It might help that he has a clean slate with English cricket - he has not worked in the county game and has no ties or allegiances to any of the players. If the ECB want a fresh start with a new face, Bayliss becomes an even stronger candidate. No one seems quite sure if his interview has happened already, and if it was a long-distance effort via the modern methods of technology.
"I am interested in hearing more about the job. I am happy doing the jobs I have got at the moment but when it comes to a position like that [England] I would be silly not to find out what they have to say and finding out a bit more about it."
"He's got all of the credentials to fill an international role given his experience with Sri Lanka - not to mention his work with New South Wales, the Kolkata Riders and Sydney Sixers. A good man-manager, he's the only non-Englishman on the list."
Robinson is another candidate with a strong domestic CV following his excellent work in charge of Sussex. He has steered them to the County Championship twice having taken over at Hove back in 2005. A steady performer during a playing career that finished at Sussex after spells at Northamptonshire and Yorkshire, the 47-year-old from Hull does not look the type to throw tea cups at a first-innings collapse. He does, though, have a reputation as a good man-manager and he has enjoyed success in all formats, including the Twenty20 Cup. England have had the chance to see him at work; like some of his rivals for the top job, Robinson has worked with the Lions and the Under 19s during previous winters.
While he won his titles at Sussex with the aid of a world-class bowler in Mushtaq Ahmed and a strong skipper in Chris Adams, Robinson has shown the ability to work with what he has got. It cannot be doing him any harm that his current employers have made a strong start to 2014, including clinching a win at Warwickshire on the date of his interview.

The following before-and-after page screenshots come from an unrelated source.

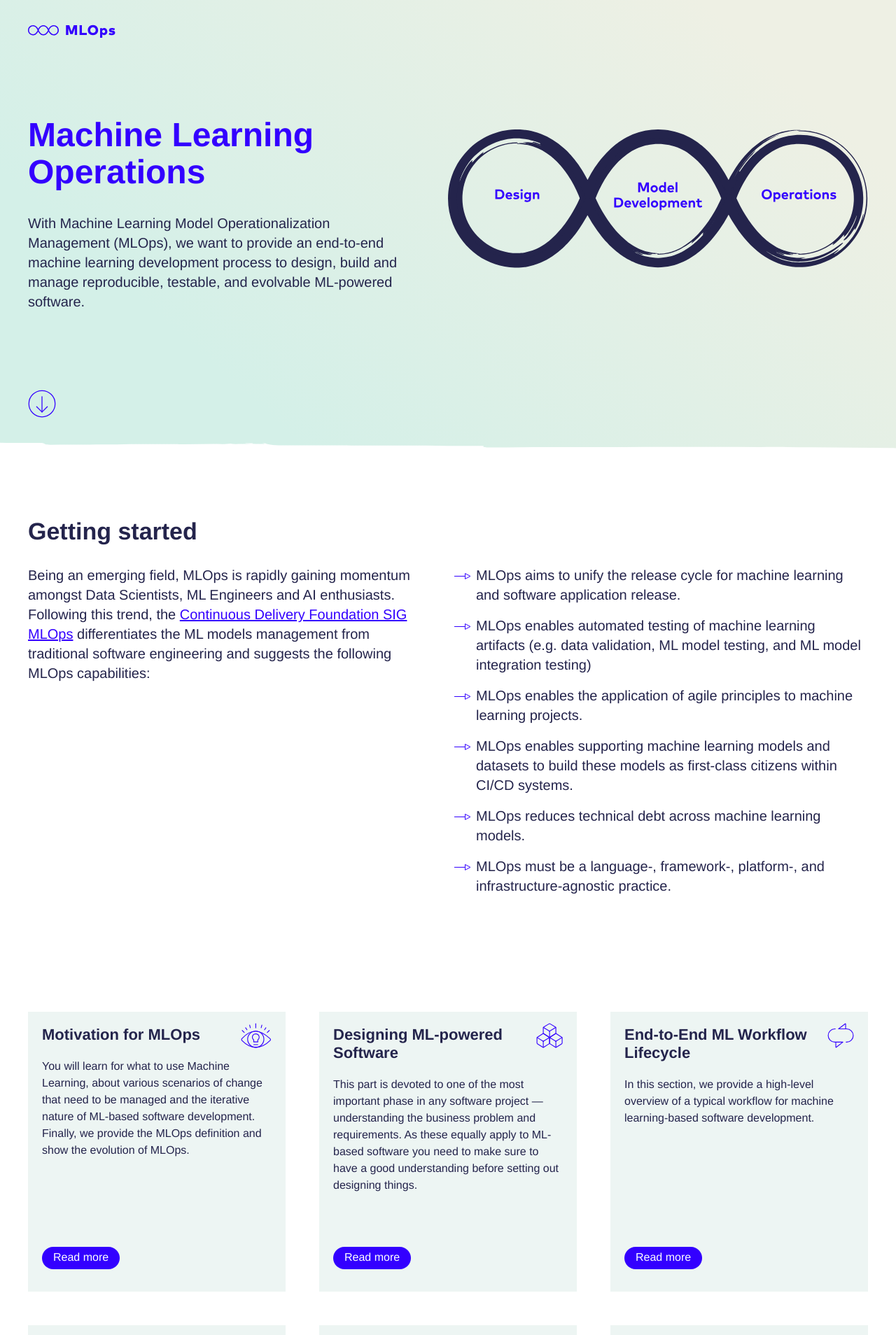
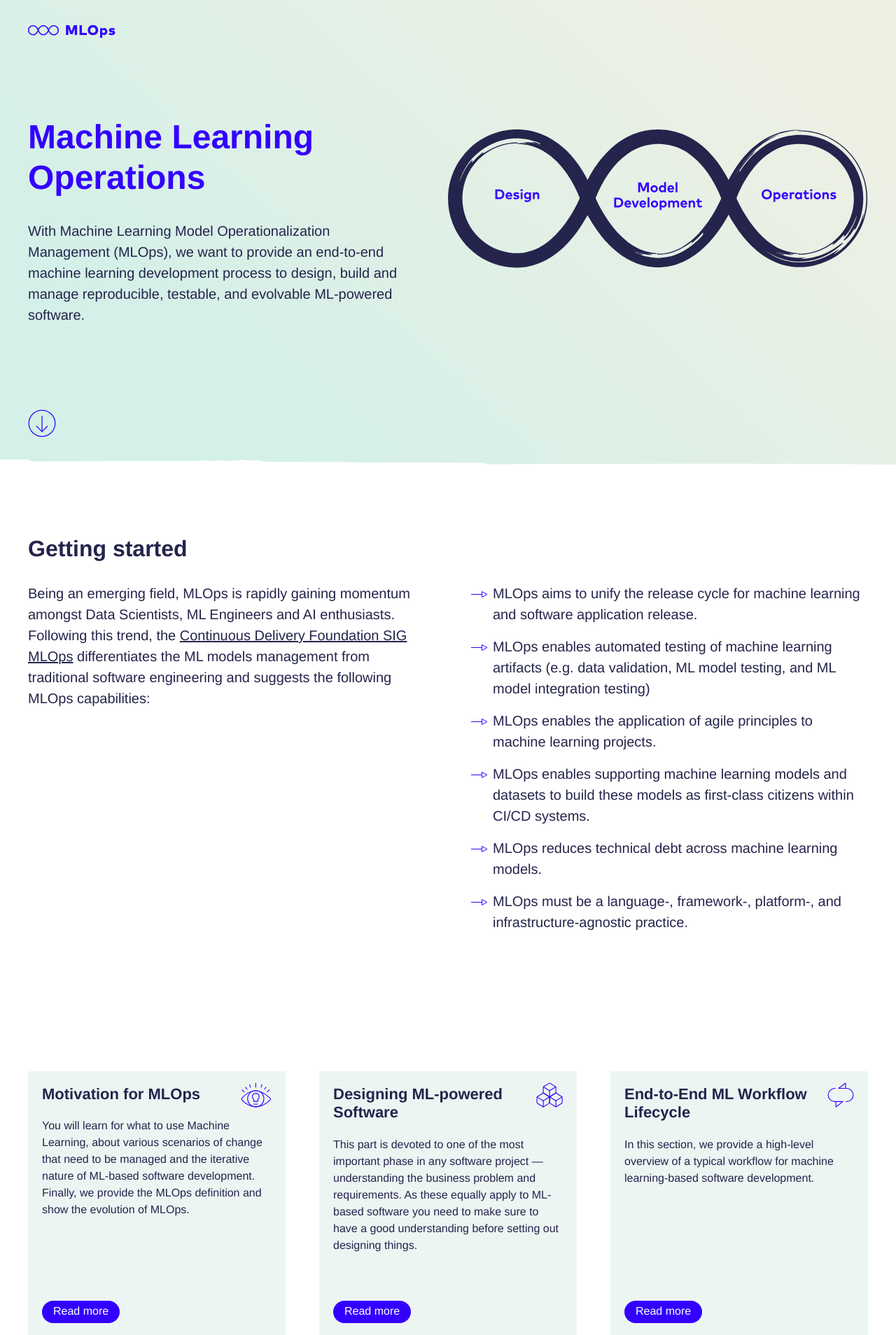
Before and after one commit to innoq/ml-ops.org, a Jekyll site: the page built from index.html, in a window 1280 px wide. Shown: the top 1908 px of the page at 70% size. Built offline with Jekyll 4.4.1, drawn with Linux system fonts in a browser that asks for light colours; some web fonts are replaced.

Commit message:
typography update

```diff
--- a/css/main.css
+++ b/css/main.css
@@ -42,67 +42,115 @@ b, strong {
   font-weight: bold;
 }
 
+h1, h2, h3, h4, h5 {
+  font-family: FFMarkWebProBold, "Helvetica Neue", Helvetica, Arial, sans-serif;
+  line-height: 120%;
+}
+
 h1 {
-  font-family: FFMarkWebProBold, "Helvetica Neue", Helvetica, Arial, sans-serif;
   color: var(--color-primary);
   font-size: 3rem;
-  line-height: 110%;
 }
 
 h2 {
-  font-family: FFMarkWebProBold, "Helvetica Neue", Helvetica, Arial, sans-serif;
   color: var(--color-secondary);
-  font-size: 2.125rem;
-  line-height: 110%;
+  font-size: 2rem;
+  padding: 1.5rem 0 1rem 0;
+}
+
+h3 {
+  font-size: 1.5rem;
+  padding: 1rem 0 0.5rem 0;
+}
+
+h4 {
+  font-size: 1.25rem;
+  padding: 1.5rem 0 1rem 0;
+}
+
+h5 {
+  font-size: 1.25rem;
+  padding: 1.5rem 0 1rem 0;
 }
 
 p {
   color: var(--color-secondary);
   font-size: 1.25rem;
-  line-height: 140%;
-  padding-bottom: 2rem;
+  line-height: 150%;
+  padding-bottom: 2.5rem;
+}
+
+ul, ol {
+  color: var(--color-secondary);
+  font-size: 1.25rem;
+  line-height: 150%;
+}
+
+ul {
+  padding: 0 0 2rem 4rem;
+}
+
+ol {
+  padding: 0 0 2rem 2rem;
 }
 
 ul li {
-  color: var(--color-secondary);
-  font-size: 1.25rem;
-  line-height: 140%;
-  padding-bottom: 1rem;
   list-style-type: none;
   list-style-image: url('/assets/bulletpoint.svg');
+  padding-bottom: 1rem;
+}
+
+ol {
+  display: table;
+  list-style-type: none;
+  counter-reset: my-ol-counter;
+}
+
+ol li {
+  display: table-row;
+}
+
+ol li:before {
+  display: table-cell;
+  text-align: right;
+  content: counter(my-ol-counter);
+  counter-increment: my-ol-counter;
+  color: var(--color-primary);
+  padding-right: 1rem;
 }
 
 a, a:visited {
-  color: var(--color-primary);
+  color: var(--color-secondary);
 }
 
 a:hover {
   /* text-decoration: none; */
-  color: var(--color-secondary);
+  color: var(--color-primary);
 }
 
 /* Tables */
 table {
-  margin-top: 3rem;
+  margin: 1rem 0 4rem 0;
   width: 100%;
   border-collapse: collapse;
+  background-color: var(--color-tertiary);
+  /* border-radius: 7px; */
 }
 
 table th {
-  font-family: FFMarkWebProBold;
   font-size: 1.25rem;
   color: var(--color-primary);
-  padding: 1rem 1rem 1rem 0;
+  padding: 1rem;
 }
 
 table tr {
   text-align: left;
-  /* border-bottom: 1px solid #D4DBDA; */
-  border-bottom: 1px solid var(--color-primary);
+  border-bottom: 1px solid #D4DBDA;
+  /* border-bottom: 1px solid var(--color-primary); */
 }
 
 table td {
-  padding: 1rem 1rem 1rem 0;
+  padding: 1rem;
   vertical-align: top;
   font-size: 1.25rem;
 }
@@ -131,6 +179,7 @@ table td {
   display: block;
   font-family: FFMarkWebProBook;
   padding-bottom: 1.25rem;
+  color: var(--color-primary) !important;
 }
 
 .sidenav__links {
@@ -165,6 +214,7 @@ table td {
   display: block;
   width: 125px;
   height: auto;
+  margin: 0;
 }
 
 .header__content {
@@ -192,7 +242,7 @@ table td {
 .header__lead {
   color: var(--color-secondary);
   font-size: 1.25rem;
-  line-height: 140%;
+  line-height: 150%;
   margin-top: 30px;
 }
 
@@ -297,6 +347,11 @@ footer p {
 }
 
 /* Elements */
+img {
+  display: block;
+  margin: auto;
+}
+
 .button {
   display: inline-block;
   height: 2rem;
@@ -323,6 +378,7 @@ a.button:hover {
 .icon {
   width: 40px;
   height: auto;
+  margin: 0;
 }
 
 
@@ -336,7 +392,7 @@ a.button:hover {
 
 .article__main h1 {
   padding-bottom: 3rem;
-  font-size: 2.5rem;
+  font-size: 2.75rem;
 }
 
 .article__icon {
```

"I'd love to do it, of course I would. I think everybody's childhood dream is to represent their country. I wasn't lucky enough to do that as a player so if there is an opportunity to do it as a head coach I would grab it with both hands."
"The nicest man in cricket - a good coach who has been around the England set ups for a while now having enjoyed success at Sussex. He would probably be the players choice because he's such a good bloke to work for - but might be more suited to being the number two."